Tuesday, December 15, 2015

Animal rights extremists may be targeting your farm


Hannah Thompson is the communications director for the Animal Agriculture Alliance.

(This blog post is from Oct. 20)

Last week, I attended a lunch event in DC where Wayne Pacelle, president and CEO of Humane Society of the U.S., was the headline speaker. Am I some kind of glutton for punishment? I may be, but it is valuable to hear how the other side of the issues we work on presents itself.

Of all that was said during Pacelle’s presentation, perhaps what was most remarkable was what was missing. One usual top vocabulary term from animal rights extremists did not make one appearance in Pacelle’s 30-minute presentation – “factory farm.”
The “factory farm” terminology is a huge source of frustration for animal agriculture. What the term lacks in a technical definition it more than makes up for in negative connotations. Animal rights and environmental extremist groups have done their best to make “factory farm” the commonly accepted term for any type of large livestock or poultry operation, and advocates for animal agriculture have done our best to mitigate its reach.
Could we have some unlikely allies in that attempt?
A few speakers at the Animal Rights National Conference, which I touched on in a previous post, seem to be saying yes. Speakers at the conference commented on how the term might be distracting from the animal rights movement’s end goal: ending animal agriculture in all shapes and sizes. A few relevant remarks from conference speakers:
  • “When we show people how bad and egregious factory farming is, most people will say, ‘Well, I should go to a different farm.’ We need to focus on more on how all farming is bad, not just factory farming.” 
  • “This isn’t a fight against factory farming. It’s about a new way of life.” 
  • “The term factory farm had its time. We have inadvertently created the alternative animal agriculture industry. All animal agriculture is bad.”
I won’t go so far as to say that the “factory farm” term is being retired, but there is an apparent trend here, and that is a move to focus efforts on all segments of animal agriculture, despite the size. That shift is clear in PETA’s recent targeting of Whole Foodswith an undercover video campaign and lawsuit.
Small, local, organic, alternative meat and poultry producers beware…your operations may be moving closer to the center of the animal rights movement’s target.

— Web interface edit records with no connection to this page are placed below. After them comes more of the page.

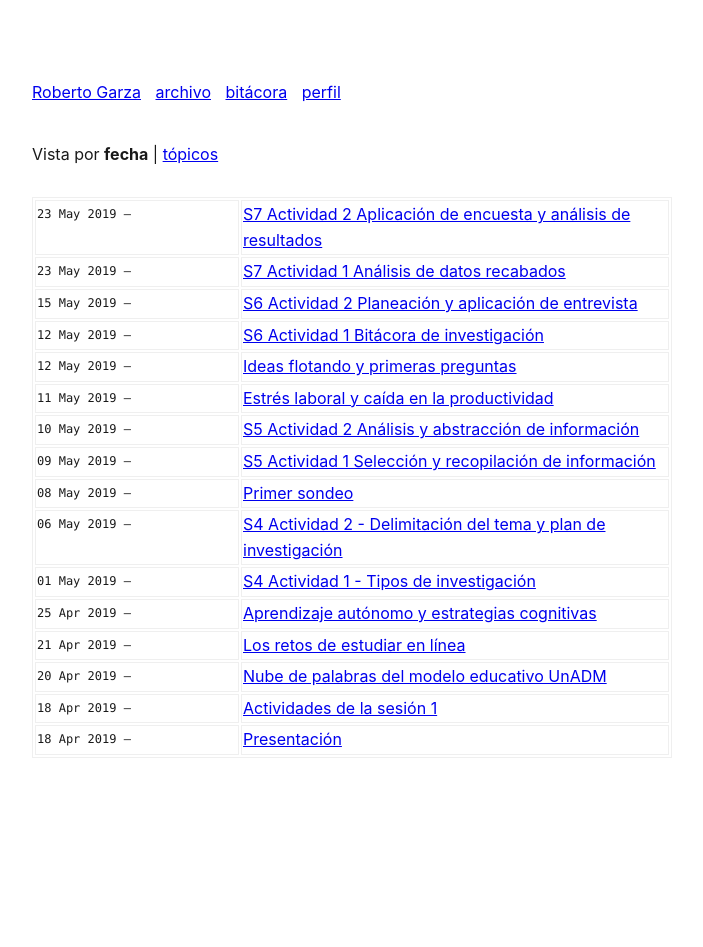
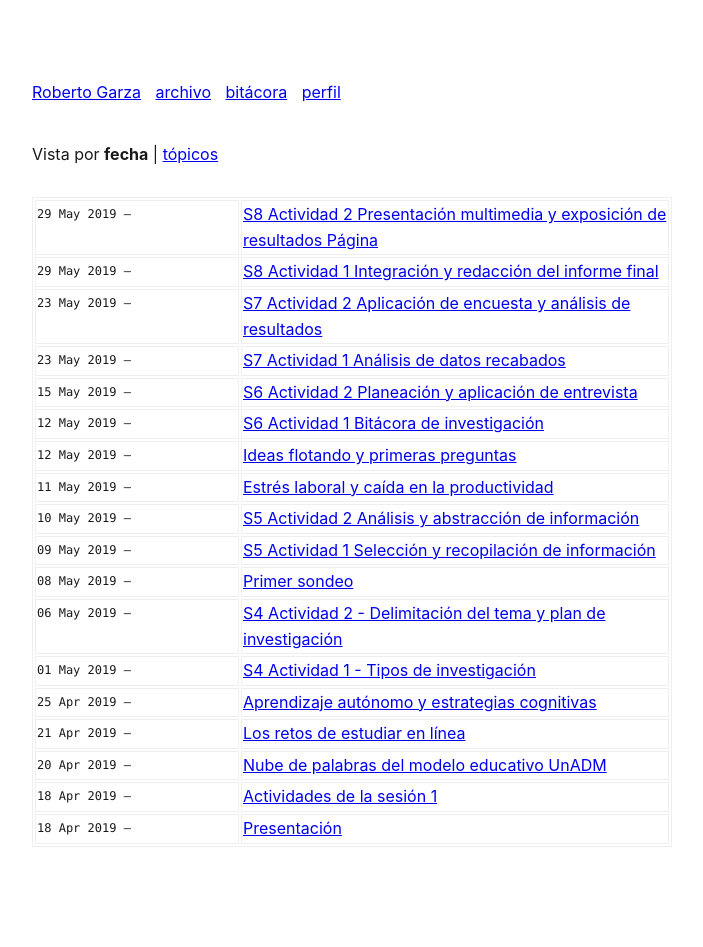
Before and after one commit to totogarza/paxos, a Jekyll site: the page built from archivo.html, in a window 1280 px wide. Shown: the whole page, without its empty margins (288-991 px from the left). Built offline with Jekyll 4.4.1, drawn with Linux system fonts in a browser that asks for light colours; before the commit the page ends 900 px from its top, so only the background shows below that.

Commit message:
last posts

```diff
--- /dev/null
+++ b/_posts/2019-05-29-s8-actividad-1-integracion-y-redaccion-del-informe-final.md
@@ -0,0 +1,10 @@
+---
+layout: post
+title: S8 Actividad 1 Integración y redacción del informe final
+date: 2019-05-29 15:53 +0000
+categories: basic
+comments: true
+---
+
+<embed src="https://res.cloudinary.com/dfhxsuwjv/image/upload/v1559176566/tanoshii/reporte-final.1.0.pdf" width="500" height="375"
+ type="application/pdf">
--- /dev/null
+++ b/_posts/2019-05-29-s8-actividad-2-presentacion-multimedia-y-exposicion-de-resultados-pagina.md
@@ -0,0 +1,21 @@
+---
+layout: post
+title: S8 Actividad 2 Presentación multimedia y exposición de resultados Página
+date: 2019-05-29 15:54 +0000
+categories: basic
+comments: true
+---
+
+<embed src="https://res.cloudinary.com/dfhxsuwjv/image/upload/v1559176934/tanoshii/PRESENTACION-FINAL-compressed.pdf" width="100%" height="350"
+ type="application/pdf">
+
+<br>
+
+<video width="100%" height="400" poster="https://res.cloudinary.com/dfhxsuwjv/image/upload/v1559177035/tanoshii/v-thumb-presentacion-final.png" controls>
+    <source src="video.mp4" type="video/mp4">
+    <source src="video.ogg" type="video/ogg">
+    <source src="video.webm" type="video/webm">
+    <object data="video.mp4" width="470" height="255">
+    <embed src="video.swf" width="470" height="255">
+    </object>
+</video>
```
Also changed, not shown: _posts/2019-05-15-s6-actividad-2-planeacion-y-aplicacion-de-entrevista.md (line endings or trailing spaces).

Friday, December 4, 2015

Forget Myth: Poinsettias are Not Poisonous to Goats, Pets or Humans

SPRINGFIELD, Mo. — Go ahead and enjoy poinsettias this winter and forget about the myth of them being poisonous according to Patrick Byers, a horticulture specialist with University of Missouri Extension.

While poinsettias are not good for you and have a horribly bitter taste, the poinsettia is not poisonous to goats, pets or humans, according to Byers. "Most pets or children, if they ever tried a leaf, would spit it out and go no further," he said.

If a new puppy got overzealous and ate most of the leaves on a plant, it would probably get a stomach ache and throw it all back up, according to Byers, but the plant is not deadly.
Research conducted by Ohio State University found ingesting large amounts of any part of the plant to be non-toxic.

The American Medical Handbook of Poisonous and Injurious Plants states that ingestion of the poinsettia plant may produce vomiting but no toxic effects.

POISINDEX (the resource used by U.S. poison control centers) says that a 50 pound child would have to eat more than 500 poinsettia leaves to exceed the experimental doses.

The American Association of Poison Control Centers reported that out of 22,793 reported cases of eating poinsettia leaves in 1995, no significant toxicity was found.

In case you are interested, here is a list of some plants that are generally considered to be hazardous to your pet's health: aloe, amaryllis, asparagus fern, azalea, caladium, calla lily, castor bean, clematis, elephant ears, English ivy, foxglove, holly, hyacinth, iris, daffodils, onion, lilies, philodendron, rhododendron, schefflera, tulip, yew, yucca.